Former New York State Attorney general Eric Schneiderman had filed a complaint alleging that Time Warner Cable (which Charter acquired) "promised to provide broadband speeds it knew it could not deliver and mischaracterized the reliability of access to certain online content."

Charter countered, in seeking to dismiss the complaint, that the allegations were preempted by the 2015 Open Internet Order's Transparency Rule and other FCC guidance, and that the state had failed to cite a legitimate cause of action because the FCC's speed test showed that TWC was "clearly capable of providing — and often did provide — the broadband speeds it advertised, and its 'up to' representations thus could not have misled a reasonable consumer."

Charter also argued that other claims in TWC's ads were subjective "non-actionable puffery," which is actually a legal term for a promotional "exaggeration" that consumers aren't supposed to take seriously.
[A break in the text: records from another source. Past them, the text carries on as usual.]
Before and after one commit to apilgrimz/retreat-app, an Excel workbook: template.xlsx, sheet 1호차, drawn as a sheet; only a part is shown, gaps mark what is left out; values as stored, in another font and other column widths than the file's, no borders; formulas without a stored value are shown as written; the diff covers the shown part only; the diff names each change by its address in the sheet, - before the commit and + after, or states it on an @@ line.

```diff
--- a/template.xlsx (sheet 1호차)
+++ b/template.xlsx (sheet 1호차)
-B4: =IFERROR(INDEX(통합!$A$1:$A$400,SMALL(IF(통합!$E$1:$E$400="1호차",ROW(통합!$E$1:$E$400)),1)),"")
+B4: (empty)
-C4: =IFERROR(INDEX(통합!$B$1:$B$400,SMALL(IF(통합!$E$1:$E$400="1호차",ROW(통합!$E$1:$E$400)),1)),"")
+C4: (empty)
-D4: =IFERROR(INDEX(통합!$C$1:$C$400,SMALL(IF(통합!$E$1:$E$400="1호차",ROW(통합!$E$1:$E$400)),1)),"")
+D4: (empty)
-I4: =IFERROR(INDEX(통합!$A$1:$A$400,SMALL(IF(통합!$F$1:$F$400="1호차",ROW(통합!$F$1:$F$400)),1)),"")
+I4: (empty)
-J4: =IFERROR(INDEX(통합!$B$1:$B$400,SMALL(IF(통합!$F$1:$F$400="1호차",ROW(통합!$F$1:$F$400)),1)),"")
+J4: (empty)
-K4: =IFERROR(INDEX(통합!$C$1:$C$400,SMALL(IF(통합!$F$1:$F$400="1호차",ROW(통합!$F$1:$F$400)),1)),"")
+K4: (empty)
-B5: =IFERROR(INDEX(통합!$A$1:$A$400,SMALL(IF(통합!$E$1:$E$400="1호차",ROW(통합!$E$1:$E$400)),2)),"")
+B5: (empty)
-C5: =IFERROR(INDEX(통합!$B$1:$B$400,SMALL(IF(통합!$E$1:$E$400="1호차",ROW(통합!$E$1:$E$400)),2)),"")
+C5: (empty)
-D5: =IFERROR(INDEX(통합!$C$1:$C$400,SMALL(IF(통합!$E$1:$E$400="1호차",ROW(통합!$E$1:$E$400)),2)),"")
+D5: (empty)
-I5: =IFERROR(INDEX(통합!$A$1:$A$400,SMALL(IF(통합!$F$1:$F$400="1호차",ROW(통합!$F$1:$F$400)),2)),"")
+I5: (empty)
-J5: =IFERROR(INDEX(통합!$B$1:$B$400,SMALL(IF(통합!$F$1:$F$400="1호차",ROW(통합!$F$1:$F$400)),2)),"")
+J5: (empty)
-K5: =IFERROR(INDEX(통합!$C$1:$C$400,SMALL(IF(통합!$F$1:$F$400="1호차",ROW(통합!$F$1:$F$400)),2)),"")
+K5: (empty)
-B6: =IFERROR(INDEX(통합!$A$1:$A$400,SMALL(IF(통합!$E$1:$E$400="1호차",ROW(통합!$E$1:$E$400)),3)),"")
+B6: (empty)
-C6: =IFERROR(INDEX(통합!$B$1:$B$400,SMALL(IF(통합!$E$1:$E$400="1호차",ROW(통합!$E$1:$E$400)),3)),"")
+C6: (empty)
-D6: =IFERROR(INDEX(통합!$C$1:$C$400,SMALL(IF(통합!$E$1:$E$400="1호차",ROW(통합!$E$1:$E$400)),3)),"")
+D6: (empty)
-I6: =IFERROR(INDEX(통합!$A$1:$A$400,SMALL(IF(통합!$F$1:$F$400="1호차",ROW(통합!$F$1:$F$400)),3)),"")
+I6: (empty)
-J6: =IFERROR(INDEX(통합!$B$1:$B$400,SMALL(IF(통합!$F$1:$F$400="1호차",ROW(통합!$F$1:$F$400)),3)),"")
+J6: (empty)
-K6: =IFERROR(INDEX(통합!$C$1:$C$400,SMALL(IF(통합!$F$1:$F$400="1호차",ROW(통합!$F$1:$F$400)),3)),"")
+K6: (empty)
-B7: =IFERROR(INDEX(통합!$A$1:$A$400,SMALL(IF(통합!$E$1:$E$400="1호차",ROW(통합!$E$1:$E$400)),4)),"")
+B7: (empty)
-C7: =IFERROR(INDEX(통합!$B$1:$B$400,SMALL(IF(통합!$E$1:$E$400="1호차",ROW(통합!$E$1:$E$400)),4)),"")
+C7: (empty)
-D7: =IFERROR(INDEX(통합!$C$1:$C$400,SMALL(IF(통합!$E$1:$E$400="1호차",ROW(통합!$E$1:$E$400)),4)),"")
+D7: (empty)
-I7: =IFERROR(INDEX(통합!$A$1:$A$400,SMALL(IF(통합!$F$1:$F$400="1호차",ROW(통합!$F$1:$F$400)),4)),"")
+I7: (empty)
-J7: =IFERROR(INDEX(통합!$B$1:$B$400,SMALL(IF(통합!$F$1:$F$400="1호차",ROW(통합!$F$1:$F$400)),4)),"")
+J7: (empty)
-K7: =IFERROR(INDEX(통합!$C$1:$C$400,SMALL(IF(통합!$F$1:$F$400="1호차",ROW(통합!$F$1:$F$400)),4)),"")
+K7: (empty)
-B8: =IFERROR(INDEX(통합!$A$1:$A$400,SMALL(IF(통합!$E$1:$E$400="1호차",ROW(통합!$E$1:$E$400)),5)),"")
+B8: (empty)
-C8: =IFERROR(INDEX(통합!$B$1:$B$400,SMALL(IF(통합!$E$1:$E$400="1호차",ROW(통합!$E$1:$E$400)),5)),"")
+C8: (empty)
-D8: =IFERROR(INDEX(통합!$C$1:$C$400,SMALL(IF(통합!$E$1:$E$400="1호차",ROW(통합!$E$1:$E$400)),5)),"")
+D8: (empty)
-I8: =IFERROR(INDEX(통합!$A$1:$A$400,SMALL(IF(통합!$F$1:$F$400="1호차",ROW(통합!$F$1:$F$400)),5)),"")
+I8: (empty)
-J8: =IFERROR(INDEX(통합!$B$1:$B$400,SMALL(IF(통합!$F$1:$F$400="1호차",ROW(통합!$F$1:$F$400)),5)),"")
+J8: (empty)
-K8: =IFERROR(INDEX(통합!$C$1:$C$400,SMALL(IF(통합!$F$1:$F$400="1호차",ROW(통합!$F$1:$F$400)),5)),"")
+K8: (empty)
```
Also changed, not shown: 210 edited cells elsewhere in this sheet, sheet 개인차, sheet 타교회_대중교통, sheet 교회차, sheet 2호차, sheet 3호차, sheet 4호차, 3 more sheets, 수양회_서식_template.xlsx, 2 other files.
On Feb. 16, the court denied Charter's motion to dismiss, saying that while some of the claims were puffery, others were not and were actionable. It also found that the FCC can't preempt state law, which the FCC has asserted it can in its recent Restoring Internet Freedom rollback of the 2015 Open Internet Order rules.